Cox's Bazar has the longest sea beach in the world, 120 km long.

For Bangladeshi's it doesn't get much better than Cox's Bazar, the country's most popular beach resort. Sort of a Cancun of the east, it's choc-a-bloc with massive cement hotels and gaudy over-development catering largely to the country's elite. To a foreigner it likely won't compare to other beach vacations you may have taken, but it's still interesting to see how the Bangladeshi's live it up. The beach is crowded, especially near the Hotel Motel Zone, a large cluster of more upmarket hotels. Expect lots of attention, and expect to stay fully clothed.

30 km south is Inani Beach, the world's longest and widest with over 100 miles of unbroken sand. Things should be quieter here, but still expect to draw some attention.

Get in

Located about 150 km south of Chittagong, Cox's Bazar is connected both by air and road from Dhaka and Chittagong.

Non-Stop flights are available from Chittagong and Dhaka on GMG Airlines or United Airways. Flights tend to be daily during the high season (Oct - Apr) but generally drop back to 3-4 flights per week during the Summer and Monsoon (May - Sept).

The main bus terminal is a few kilometres east of the central town area, about a 15 minute / Tk 10 rickshaw ride.
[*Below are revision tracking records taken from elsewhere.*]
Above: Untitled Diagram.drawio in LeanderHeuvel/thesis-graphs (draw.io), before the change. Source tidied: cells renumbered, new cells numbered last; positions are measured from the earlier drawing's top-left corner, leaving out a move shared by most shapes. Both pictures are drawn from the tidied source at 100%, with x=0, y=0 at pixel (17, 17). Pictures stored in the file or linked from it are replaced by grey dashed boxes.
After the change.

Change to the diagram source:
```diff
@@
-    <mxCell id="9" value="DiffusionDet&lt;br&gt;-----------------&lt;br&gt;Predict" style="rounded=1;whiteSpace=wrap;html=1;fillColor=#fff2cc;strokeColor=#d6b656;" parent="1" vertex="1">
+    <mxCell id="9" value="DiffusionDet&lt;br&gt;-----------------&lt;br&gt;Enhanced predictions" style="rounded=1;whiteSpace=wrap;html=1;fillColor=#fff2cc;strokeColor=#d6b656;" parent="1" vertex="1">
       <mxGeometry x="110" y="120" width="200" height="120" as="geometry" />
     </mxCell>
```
Local buses head to Chittagong (Tk 120, 4 hours) and Teknaf (Tk 70, 3 hours).

The private bus companies have offices near Hotel Sea Queen on the main road, and also down in the Hotel Motel Zone.
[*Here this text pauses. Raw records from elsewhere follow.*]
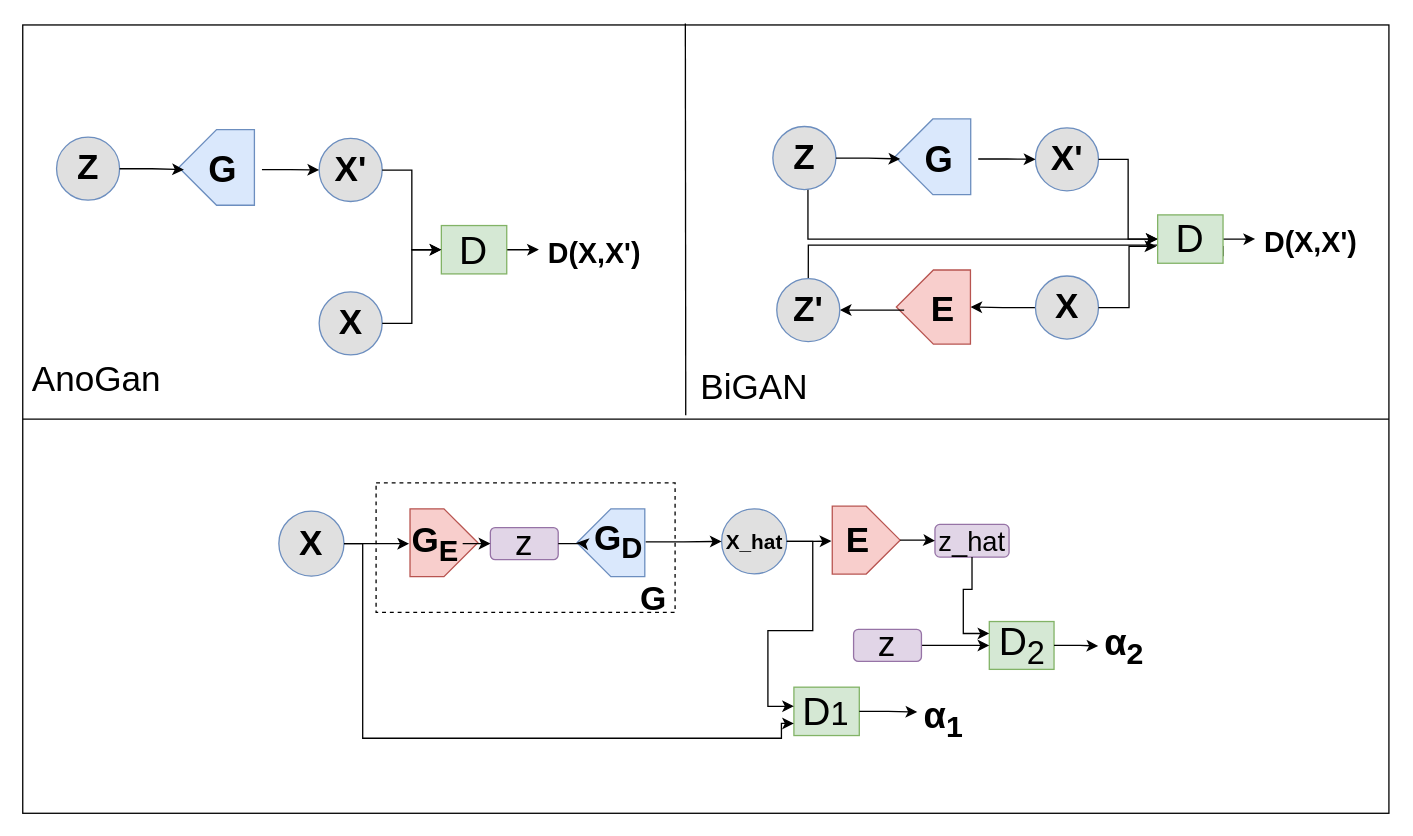
Earlier version of the draw.io diagram MGAN3.drawio (Pumpkin9841/pictures). Source tidied: cells renumbered, new cells numbered last; positions are measured from the earlier drawing's top-left corner, leaving out a move shared by most shapes. Both pictures are drawn from the tidied source at 130%, with x=0, y=0 at pixel (22, 25).
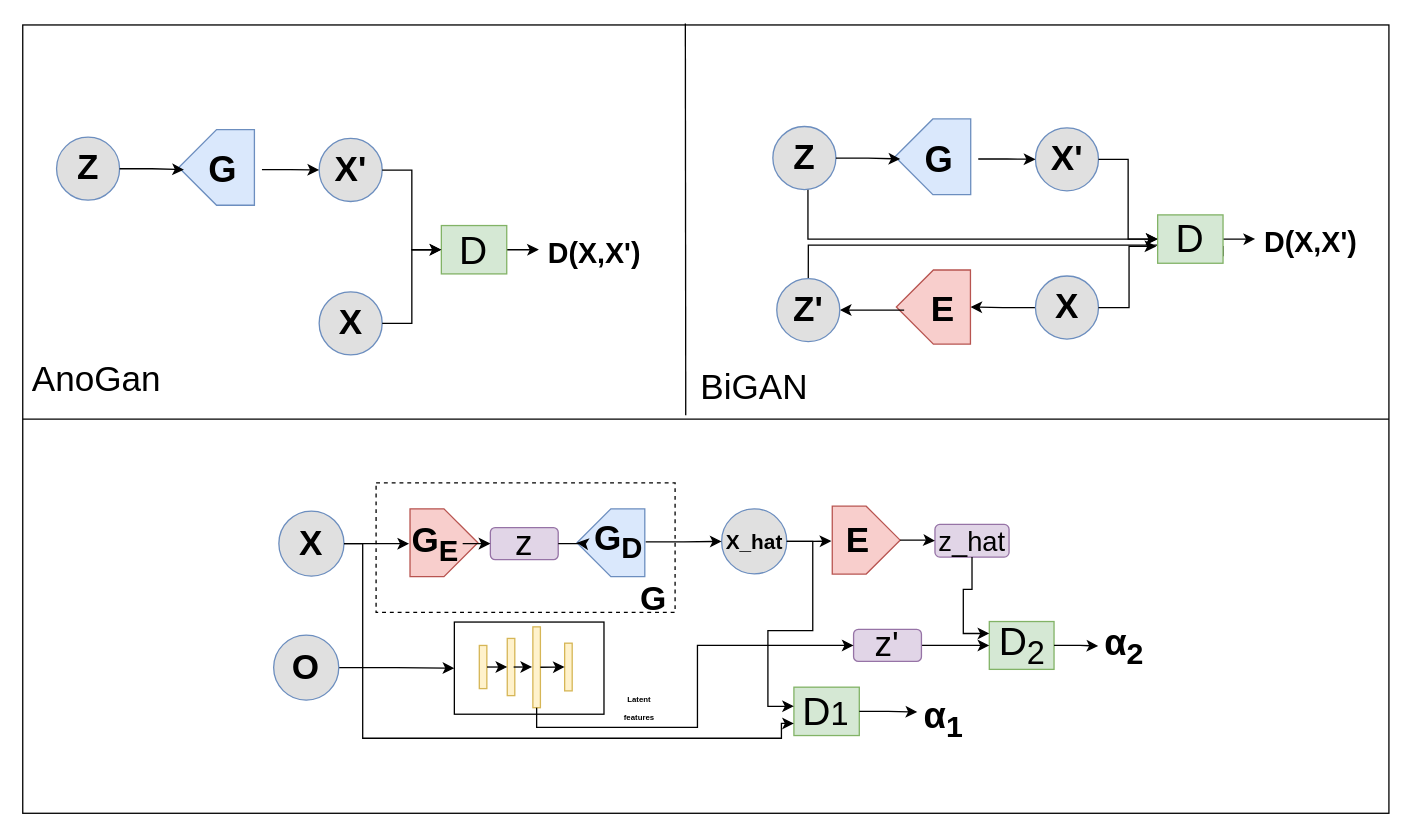
The same page after the edit.

Unchanged cells that the change refers to:
```xml
<mxCell id="3" style="group;" parent="1" vertex="1">
  <mxGeometry x="197" y="352" width="677" height="207.5" as="geometry" />
</mxCell>
```

Diff of the diagram source:
```diff
@@
-    <mxCell id="28" value="z" style="rounded=1;whiteSpace=wrap;html=1;shadow=0;sketch=0;fontFamily=Helvetica;fontSize=27;fillColor=#e1d5e7;strokeColor=#9673a6;" parent="3" vertex="1">
+    <mxCell id="28" value="z'" style="rounded=1;whiteSpace=wrap;html=1;shadow=0;sketch=0;fontFamily=Helvetica;fontSize=27;fillColor=#e1d5e7;strokeColor=#9673a6;" parent="3" vertex="1">
       <mxGeometry x="442.1" y="112.6" width="52.2" height="24.7" as="geometry" />
     </mxCell>
@@
+    <mxCell id="73" style="edgeStyle=orthogonalEdgeStyle;rounded=0;jettySize=auto;html=1;fontSize=6;" parent="1" edge="1" source="74" target="76">
+      <mxGeometry relative="1" as="geometry" />
+    </mxCell>
+    <mxCell id="74" value="&lt;span style=&quot;font-size: 27px&quot;&gt;&lt;b&gt;O&lt;/b&gt;&lt;/span&gt;" style="ellipse;whiteSpace=wrap;html=1;shadow=0;sketch=0;fontFamily=Helvetica;fontSize=18;fontColor=default;strokeColor=#6c8ebf;fillColor=#E0E0E0;" parent="1" vertex="1">
+      <mxGeometry x="193" y="469" width="50.1" height="50.1" as="geometry" />
+    </mxCell>
+    <mxCell id="75" style="group;" parent="1" vertex="1">
+      <mxGeometry x="332" y="459" width="115.1" height="70.9" as="geometry" />
+    </mxCell>
+    <mxCell id="76" style="rounded=0;whiteSpace=wrap;html=1;" parent="75" vertex="1">
+      <mxGeometry width="115.1" height="70.9" as="geometry" />
+    </mxCell>
+    <mxCell id="77" style="rounded=0;whiteSpace=wrap;html=1;fillColor=#fff2cc;strokeColor=#d6b656;rotation=90;" parent="75" vertex="1">
+      <mxGeometry x="5.5" y="31.7" width="33.2" height="5.8" as="geometry" />
+    </mxCell>
+    <mxCell id="78" style="rounded=0;whiteSpace=wrap;html=1;fillColor=#fff2cc;strokeColor=#d6b656;rotation=90;" parent="75" vertex="1">
+      <mxGeometry x="21.6" y="31.7" width="44" height="5.8" as="geometry" />
+    </mxCell>
+    <mxCell id="79" style="edgeStyle=orthogonalEdgeStyle;rounded=0;orthogonalLoop=1;jettySize=auto;html=1;" parent="75" edge="1">
+      <mxGeometry relative="1" as="geometry">
+        <mxPoint x="25.1" y="34.6" as="sourcePoint" />
+        <mxPoint x="40.7" y="34.6" as="targetPoint" />
+      </mxGeometry>
+    </mxCell>
+    <mxCell id="80" style="rounded=0;whiteSpace=wrap;html=1;fillColor=#fff2cc;strokeColor=#d6b656;rotation=90;" parent="75" vertex="1">
+      <mxGeometry x="32.2" y="31.9" width="62.2" height="5.8" as="geometry" />
+    </mxCell>
+    <mxCell id="81" style="edgeStyle=orthogonalEdgeStyle;rounded=0;orthogonalLoop=1;jettySize=auto;html=1;entryX=0.5;entryY=1;entryDx=0;entryDy=0;" parent="75" edge="1">
+      <mxGeometry relative="1" as="geometry">
+        <mxPoint x="45.6" y="34.6" as="sourcePoint" />
+        <mxPoint x="59.8" y="34.8" as="targetPoint" />
+      </mxGeometry>
+    </mxCell>
+    <mxCell id="82" style="rounded=0;whiteSpace=wrap;html=1;fillColor=#fff2cc;strokeColor=#d6b656;rotation=90;" parent="75" vertex="1">
+      <mxGeometry x="69.4" y="31.7" width="36.7" height="5.8" as="geometry" />
+    </mxCell>
+    <mxCell id="83" style="edgeStyle=orthogonalEdgeStyle;rounded=0;jettySize=auto;html=1;entryX=0.5;entryY=1;entryDx=0;entryDy=0;" parent="75" edge="1" source="80" target="82">
+      <mxGeometry relative="1" as="geometry">
+        <Array as="points">
+          <mxPoint x="76" y="34.3" />
+          <mxPoint x="76" y="34.3" />
+        </Array>
+      </mxGeometry>
+    </mxCell>
+    <mxCell id="84" style="edgeStyle=orthogonalEdgeStyle;rounded=0;jettySize=auto;html=1;entryX=0;entryY=0.5;entryDx=0;entryDy=0;" parent="1" edge="1" source="80" target="28">
+      <mxGeometry relative="1" as="geometry">
+        <Array as="points">
+          <mxPoint x="395" y="540" />
+          <mxPoint x="519" y="540" />
+          <mxPoint x="519" y="477" />
+        </Array>
+      </mxGeometry>
+    </mxCell>
+    <mxCell id="85" value="&lt;font style=&quot;font-size: 6px&quot;&gt;&lt;b&gt;Latent&lt;br&gt;features&lt;/b&gt;&lt;/font&gt;" style="edgeLabel;html=1;align=center;verticalAlign=middle;" parent="84" vertex="1">
+      <mxGeometry x="-0.48" y="2" relative="1" as="geometry">
+        <mxPoint x="9" y="-15" as="offset" />
+      </mxGeometry>
+    </mxCell>
```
Get around

Approximate value in US currency:

Tk. 20 = 29 cents, Tk. 15 = 22 cents, Tk. 12 = 17 cents


Miles of golden sand, towering cliffs, surfing waves, colorful pagodas, Buddhist temples and tribes, delightful seafood this is Cox's Bazar, the tourist capital of Bangladesh.

There are also a few very old wooden Buddhist temples at Ramu, a few kilometers from Cox's Bazar, well worth visiting.
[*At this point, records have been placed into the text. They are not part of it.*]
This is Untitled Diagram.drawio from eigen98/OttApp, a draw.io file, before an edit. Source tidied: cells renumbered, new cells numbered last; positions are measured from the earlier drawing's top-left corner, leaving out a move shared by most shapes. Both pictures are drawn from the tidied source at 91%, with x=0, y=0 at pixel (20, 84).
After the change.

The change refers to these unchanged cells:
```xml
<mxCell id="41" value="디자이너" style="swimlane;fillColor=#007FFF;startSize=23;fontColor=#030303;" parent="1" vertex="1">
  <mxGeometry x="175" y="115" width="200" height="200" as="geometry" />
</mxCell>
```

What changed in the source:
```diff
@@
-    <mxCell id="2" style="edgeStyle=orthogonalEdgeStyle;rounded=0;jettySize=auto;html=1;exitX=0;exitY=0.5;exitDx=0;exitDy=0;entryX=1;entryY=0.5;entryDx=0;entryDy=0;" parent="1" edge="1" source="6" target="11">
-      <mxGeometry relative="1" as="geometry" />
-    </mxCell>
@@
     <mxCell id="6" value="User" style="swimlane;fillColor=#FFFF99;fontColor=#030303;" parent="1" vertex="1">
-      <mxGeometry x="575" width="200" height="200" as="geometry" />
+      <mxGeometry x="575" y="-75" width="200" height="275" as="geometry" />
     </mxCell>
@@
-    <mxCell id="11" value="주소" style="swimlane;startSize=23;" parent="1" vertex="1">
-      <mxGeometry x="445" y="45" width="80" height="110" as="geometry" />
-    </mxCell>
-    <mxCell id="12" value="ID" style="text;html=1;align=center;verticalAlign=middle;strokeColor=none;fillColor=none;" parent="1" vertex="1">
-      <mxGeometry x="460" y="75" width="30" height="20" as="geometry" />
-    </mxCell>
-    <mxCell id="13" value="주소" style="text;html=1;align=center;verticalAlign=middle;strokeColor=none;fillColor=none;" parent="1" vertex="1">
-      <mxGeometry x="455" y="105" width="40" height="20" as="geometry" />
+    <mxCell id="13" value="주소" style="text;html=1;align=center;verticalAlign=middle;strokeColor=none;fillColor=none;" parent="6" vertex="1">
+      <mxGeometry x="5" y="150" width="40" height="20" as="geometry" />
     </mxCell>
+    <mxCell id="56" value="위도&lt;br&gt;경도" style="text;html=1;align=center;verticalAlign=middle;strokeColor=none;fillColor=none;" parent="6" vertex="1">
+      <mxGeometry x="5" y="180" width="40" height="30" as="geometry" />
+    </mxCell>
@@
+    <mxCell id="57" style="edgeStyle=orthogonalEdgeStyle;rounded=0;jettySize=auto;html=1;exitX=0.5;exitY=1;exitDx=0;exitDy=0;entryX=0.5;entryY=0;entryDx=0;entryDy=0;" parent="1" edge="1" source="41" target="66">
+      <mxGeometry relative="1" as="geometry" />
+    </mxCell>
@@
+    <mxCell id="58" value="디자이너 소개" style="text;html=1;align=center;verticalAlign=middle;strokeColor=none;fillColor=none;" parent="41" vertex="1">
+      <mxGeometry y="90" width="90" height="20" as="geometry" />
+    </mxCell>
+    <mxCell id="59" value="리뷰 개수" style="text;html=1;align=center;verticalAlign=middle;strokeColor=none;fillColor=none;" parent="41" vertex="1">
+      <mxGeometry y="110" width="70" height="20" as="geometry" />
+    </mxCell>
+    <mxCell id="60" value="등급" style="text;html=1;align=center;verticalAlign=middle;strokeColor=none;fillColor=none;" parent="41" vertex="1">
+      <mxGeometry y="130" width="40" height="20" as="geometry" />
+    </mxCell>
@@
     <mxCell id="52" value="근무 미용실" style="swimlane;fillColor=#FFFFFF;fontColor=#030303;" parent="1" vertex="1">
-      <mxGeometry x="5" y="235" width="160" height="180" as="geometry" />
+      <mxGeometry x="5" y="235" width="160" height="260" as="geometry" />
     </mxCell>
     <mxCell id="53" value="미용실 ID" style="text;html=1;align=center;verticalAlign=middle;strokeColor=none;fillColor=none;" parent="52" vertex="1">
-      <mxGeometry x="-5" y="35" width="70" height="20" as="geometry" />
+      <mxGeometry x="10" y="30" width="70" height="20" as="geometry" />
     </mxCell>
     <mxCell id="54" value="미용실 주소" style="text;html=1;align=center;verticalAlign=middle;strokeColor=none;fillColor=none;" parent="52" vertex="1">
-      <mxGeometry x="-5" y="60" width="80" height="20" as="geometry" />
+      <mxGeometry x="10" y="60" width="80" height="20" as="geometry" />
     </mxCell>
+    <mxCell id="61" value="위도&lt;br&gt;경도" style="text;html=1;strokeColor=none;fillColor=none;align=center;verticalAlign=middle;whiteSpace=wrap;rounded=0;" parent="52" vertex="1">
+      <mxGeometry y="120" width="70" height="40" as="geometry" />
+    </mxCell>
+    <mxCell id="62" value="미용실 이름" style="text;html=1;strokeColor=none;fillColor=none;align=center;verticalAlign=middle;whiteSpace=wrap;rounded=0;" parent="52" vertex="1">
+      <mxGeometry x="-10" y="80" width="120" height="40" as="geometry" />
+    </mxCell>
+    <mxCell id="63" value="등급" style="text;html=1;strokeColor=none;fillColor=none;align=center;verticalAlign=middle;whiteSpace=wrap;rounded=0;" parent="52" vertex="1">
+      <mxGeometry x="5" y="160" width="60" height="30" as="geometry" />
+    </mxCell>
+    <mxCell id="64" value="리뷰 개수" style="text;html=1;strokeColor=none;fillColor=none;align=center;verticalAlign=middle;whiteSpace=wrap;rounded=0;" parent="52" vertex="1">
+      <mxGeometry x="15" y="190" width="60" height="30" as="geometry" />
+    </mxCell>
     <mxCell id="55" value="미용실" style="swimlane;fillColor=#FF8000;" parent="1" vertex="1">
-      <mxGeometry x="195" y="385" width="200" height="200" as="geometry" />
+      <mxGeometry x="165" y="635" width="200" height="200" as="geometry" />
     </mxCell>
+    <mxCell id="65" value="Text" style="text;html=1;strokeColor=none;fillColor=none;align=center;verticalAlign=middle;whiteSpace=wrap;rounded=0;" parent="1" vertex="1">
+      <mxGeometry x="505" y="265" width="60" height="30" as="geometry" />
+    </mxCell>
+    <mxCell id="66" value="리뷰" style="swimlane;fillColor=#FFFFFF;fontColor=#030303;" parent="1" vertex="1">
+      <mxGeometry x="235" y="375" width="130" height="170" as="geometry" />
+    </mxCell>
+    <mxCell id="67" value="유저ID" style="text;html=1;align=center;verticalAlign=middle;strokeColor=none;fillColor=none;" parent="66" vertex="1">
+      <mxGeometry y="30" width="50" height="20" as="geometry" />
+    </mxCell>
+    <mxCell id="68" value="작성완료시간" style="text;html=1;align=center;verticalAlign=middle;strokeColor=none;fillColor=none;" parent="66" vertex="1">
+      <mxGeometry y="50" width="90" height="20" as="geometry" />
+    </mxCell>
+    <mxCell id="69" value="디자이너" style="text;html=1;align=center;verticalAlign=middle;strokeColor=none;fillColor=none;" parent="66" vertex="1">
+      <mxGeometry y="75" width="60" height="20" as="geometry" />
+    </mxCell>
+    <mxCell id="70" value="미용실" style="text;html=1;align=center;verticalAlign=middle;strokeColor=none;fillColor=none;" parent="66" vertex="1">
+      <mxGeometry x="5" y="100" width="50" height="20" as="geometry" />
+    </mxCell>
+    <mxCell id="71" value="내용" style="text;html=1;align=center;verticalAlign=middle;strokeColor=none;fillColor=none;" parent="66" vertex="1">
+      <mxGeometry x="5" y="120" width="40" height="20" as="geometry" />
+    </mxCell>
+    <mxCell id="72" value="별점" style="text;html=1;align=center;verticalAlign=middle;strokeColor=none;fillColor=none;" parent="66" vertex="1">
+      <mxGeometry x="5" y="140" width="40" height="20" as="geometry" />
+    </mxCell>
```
A drive to Teknaf, which is the southernmost tip of the mainland of Bangladesh, is a memorable journey. A day trip to either Moheshkhali or Sonadia, the deltaic islands nestled among the gentle waves of the Bay of Bengal, will also be really interesting.

Other attractions for visitors are conch shell market, tribal handicraft, salt and prawn cultivation.

The village has a charm of its own. Weavers ply their trade in open workshops and craftsmen make handmade cigars in their pagoda like houses.



There are lots of shops in the Hotel Motel Zone catering to Bangladeshi tourists. Things made of sea shells are very popular and also sold by vendors on the beach, but think twice about encouraging such a non-eco friendly practice.

You can also check out the Burmese Market, but don't expect a lot of handicrafts. The traditional Burmese dresses and fabrics are definitely interesting. Besides that, you will find some stores which sell pearl jewellery. You can also try some local beauty products (sandal wood based), hand woven textile and bedsheets among many other things.

However, a better bet would be to buy articles of interest from the mobile vendors who will most likely approach you while you are relaxing in front of the beach. They not only have good products, but the prices offered are also cheaper than the same in the markets.

Dried fish is a protein-rich delicacy, and can be bought from the main market in Cox's Bazar. There are also a few shops near the hotel-motel zone, but it is better to buy from the main market.


There's a ton of restaurants along Sea Beach Rd and in the Hotel Motel Zone, most serving Bangladeshi standards.


Beach restaurant

Alcohol is available in a few locations in Cox's Bazar. The following hotels have bars which generally open from 19:00: Seagull Hotel, Hotel Sayeman, Hotel Shaibal, Renaissance Hotel. Don't expect much as their ambience leaves much to be desired and there is no guarantee the beer will be cold. Prices are higher than you might expect.


Most of the budget hotels are in the area surrounding Laldighi Lake in the main town area. The massive cement beasts are closer to the beach, getting bigger and grander as you move the 2 km south to the Hotel Motel Zone.

Hotel Sea Gull and Hotel Media International are decent choices in the centre of town. There are a few hotels/motels such as Hotel Probal and Sikat operated by the Parjatan Corporation, a government tourism organisation.

Go next

This article is issued from Wikivoyage - version of the Thursday, February 04, 2016. The text is available under the Creative Commons Attribution/Share Alike but additional terms may apply for the media files.